We will do 3 separate tests: (1) All games; (2) Games vs. teams that are > .500; and (3) Games vs. teams that are > .500. We are testing the null hypothesis that the proportion of games BYU wins against Utah is the same as the proportion of games BYU wins against non-Utah P5 teams (happy to have a longer discussion about why this is the appropriate null hypothesis if anyone is interested, but the simple answer is that is the standard convention when testing proportions). We will calculate a simple z-score and test it against a 5% alpha level. So, if the probability that the two proportions is the same is less than 5%, we will reject the null hypothesis and conclude that BYU's win % against Utah is statistically different from BYU's win % against non-Utah P5's. I'll also add in the p-value so we can see how much further down the "alpha-curve" that probability is.

(1) All Games: z-score of -2.231, which has a probability of ~3.3%, and a p-value of 0.0129. In this case, we firmly reject the null hypothesis that BYU's win rate against Utah is the same as BYU's win % against non-Utah P5's and conclude that Utah is something different for BYU. The p-value of 0.0129 tells us that we would continue to reject this null hypothesis down to an alpha level of ~1.3%

(2) Games vs. teams < .500: z-score of -2.213, which has a probability of ~3.4%, and a p-value of 0.0134. In this case, we firmly reject the null hypothesis that BYU's win rate against Utah is the same as BYU's win % against non-Utah P5's (when using only teams with < .500 records) and conclude that Utah is something different for BYU. The p-value of 0.0134 tells us that we would continue to reject this null hypothesis down to an alpha level of ~1.3%
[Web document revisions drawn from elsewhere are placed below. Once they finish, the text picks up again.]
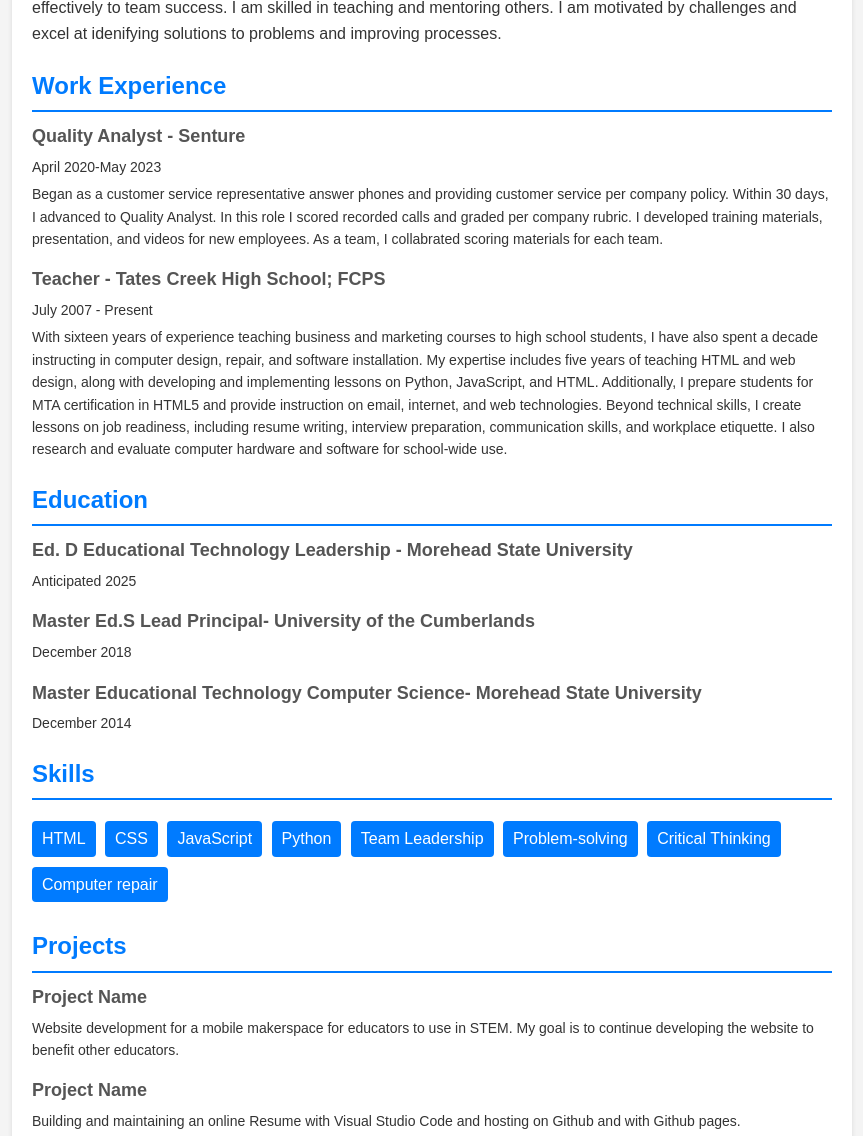
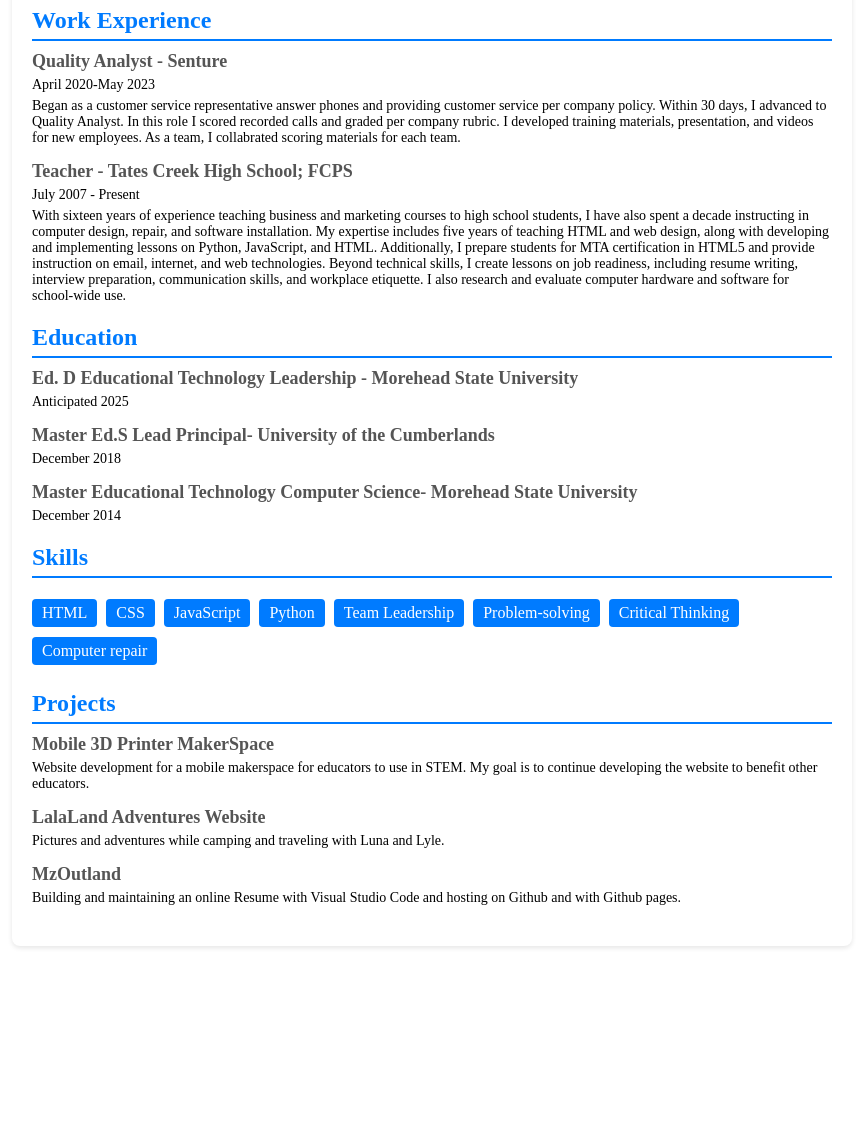
Before and after one commit to MzOutland/MzOutland.github.io, a plain HTML site: page index.html in a window 1280 px wide. Shown: the part 258-1394 px from the top of the page, without its empty margins (208-1071 px from the left). After the commit the page ends 1224 px from the top, so only its background shows below. Drawn offline with Linux system fonts and the light colour scheme.

Commit message:
Add projects page and linked stylesheet, cleaned up index

```diff
--- a/index.html
+++ b/index.html
@@ -4,76 +4,8 @@
         <meta charset="UTF-8" />
         <meta name="viewport" content="width=device-width, initial-scale=1.0" />
         <title>Resume Template</title>
+        <link rel="stylesheet" href="style.css" />
     </head>
-
-    <style>
-        body {
-            font-family: Arial, sans-serif;
-            line-height: 1.6;
-            margin: 0;
-            padding: 0;
-            color: #333;
-            background-color: #f4f4f4;
-        }
-        .container {
-            max-width: 800px;
-            margin: 20px auto;
-            padding: 20px;
-            background: #fff;
-            border-radius: 8px;
-            box-shadow: 0 2px 5px rgba(0, 0, 0, 0.1);
-        }
-        h1,
-        h2 {
-            color: #007bff;
-        }
-        .header {
-            text-align: center;
-        }
-        .header h1 {
-            margin: 10px 0;
-        }
-        .contact {
-            margin: 10px 0;
-            font-size: 14px;
-        }
-        .contact a {
-            color: #007bff;
-            text-decoration: none;
-        }
-        .section {
-            margin: 20px 0;
-        }
-        .section h2 {
-            margin-bottom: 10px;
-            border-bottom: 2px solid #007bff;
-            padding-bottom: 5px;
-        }
-        .item {
-            margin-bottom: 15px;
-        }
-        .item h3 {
-            margin: 0;
-            font-size: 18px;
-            color: #555;
-        }
-        .item p {
-            margin: 5px 0;
-            font-size: 14px;
-        }
-        .skills ul {
-            list-style: none;
-            padding: 0;
-        }
-        .skills ul li {
-            display: inline-block;
-            background: #007bff;
-            color: #fff;
-            padding: 5px 10px;
-            margin: 5px 5px 5px 0;
-            border-radius: 4px;
-        }
-    </style>
 
     <body>
         <main class="container">
@@ -144,13 +76,19 @@
             <section class="section">
                 <h2>Projects</h2>
                 <div class="item">
-                    <h3>Project Name</h3>
+                    <h3>Mobile 3D Printer MakerSpace</h3>
                     <p>
                         Website development for a mobile makerspace for educators to use in STEM. My goal is to continue developing the website to benefit other educators.
                     </p>
                 </div>
                 <div class="item">
-                    <h3>Project Name</h3>
+                    <h3>LalaLand Adventures Website</h3>
+                    <p>
+                        Pictures and adventures while camping and traveling with Luna and Lyle.
+                    </p>
+                </div>
+                <div class="item">
+                    <h3>MzOutland</h3>
                     <p>
                         Building and maintaining an online Resume with Visual Studio Code and hosting on Github and with Github pages.
                     </p>
--- /dev/null
+++ b/style.css
@@ -0,0 +1,67 @@
+<style>
+        body {
+            font-family: Arial, sans-serif;
+            line-height: 1.6;
+            margin: 0;
+            padding: 0;
+            color: #333;
+            background-color: #f4f4f4;
+        }
+        .container {
+            max-width: 800px;
+            margin: 20px auto;
+            padding: 20px;
+            background: #fff;
+            border-radius: 8px;
+            box-shadow: 0 2px 5px rgba(0, 0, 0, 0.1);
+        }
+        h1,
+        h2 {
+            color: #007bff;
+        }
+        .header {
+            text-align: center;
+        }
+        .header h1 {
+            margin: 10px 0;
+        }
+        .contact {
+            margin: 10px 0;
+            font-size: 14px;
+        }
+        .contact a {
+            color: #007bff;
+            text-decoration: none;
+        }
+        .section {
+            margin: 20px 0;
+        }
+        .section h2 {
+            margin-bottom: 10px;
+            border-bottom: 2px solid #007bff;
+            padding-bottom: 5px;
+        }
+        .item {
+            margin-bottom: 15px;
+        }
+        .item h3 {
+            margin: 0;
+            font-size: 18px;
+            color: #555;
+        }
+        .item p {
+            margin: 5px 0;
+            font-size: 14px;
+        }
+        .skills ul {
+            list-style: none;
+            padding: 0;
+        }
+        .skills ul li {
+            display: inline-block;
+            background: #007bff;
+            color: #fff;
+            padding: 5px 10px;
+            margin: 5px 5px 5px 0;
+            border-radius: 4px;
+        }
```
Also changed, not shown: projects.html (added, +39 -0 lines).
(3) Games vs. teams > .500: z-score of -1.150, which has a probability of ~20.5%, and a p-value of 0.125. In this case, we CANNOT reject the null hypothesis that BYU's win rate against Utah is the same as BYU's win % against non-Utah P5's and conclude that Utah is NOT something different for BYU (when Utah is an above .500 team). The p-value of 0.125 tells us that we would continue to reject this null hypothesis down to an alpha level of ~12.5% (which is very high alpha level that would rarely be used).

So, the takeaway is that there is some evidence that BYU performs more poorly against Utah than it does against other similar P5 teams. Both when we look at all games, and at games when BYU's competition is <.500, we see this result. The result is not the same when we look at above .500 teams, however, while we cannot reject the hypothesis that there is no difference, the probability of winning 0 games against above .500 Utah teams when compared to how BYU fares against other above .500 P5 teams is only about 20%. So, doesn't pass the statistical significant test, but it is still more likely than not that BYU seems to lay an egg against Utah relative to other teams.

May conclusion is that (albeit from a small sample size), there is some validity to Shoganai suggesting we look at BYU's record against P5 teams both with and without Utah included.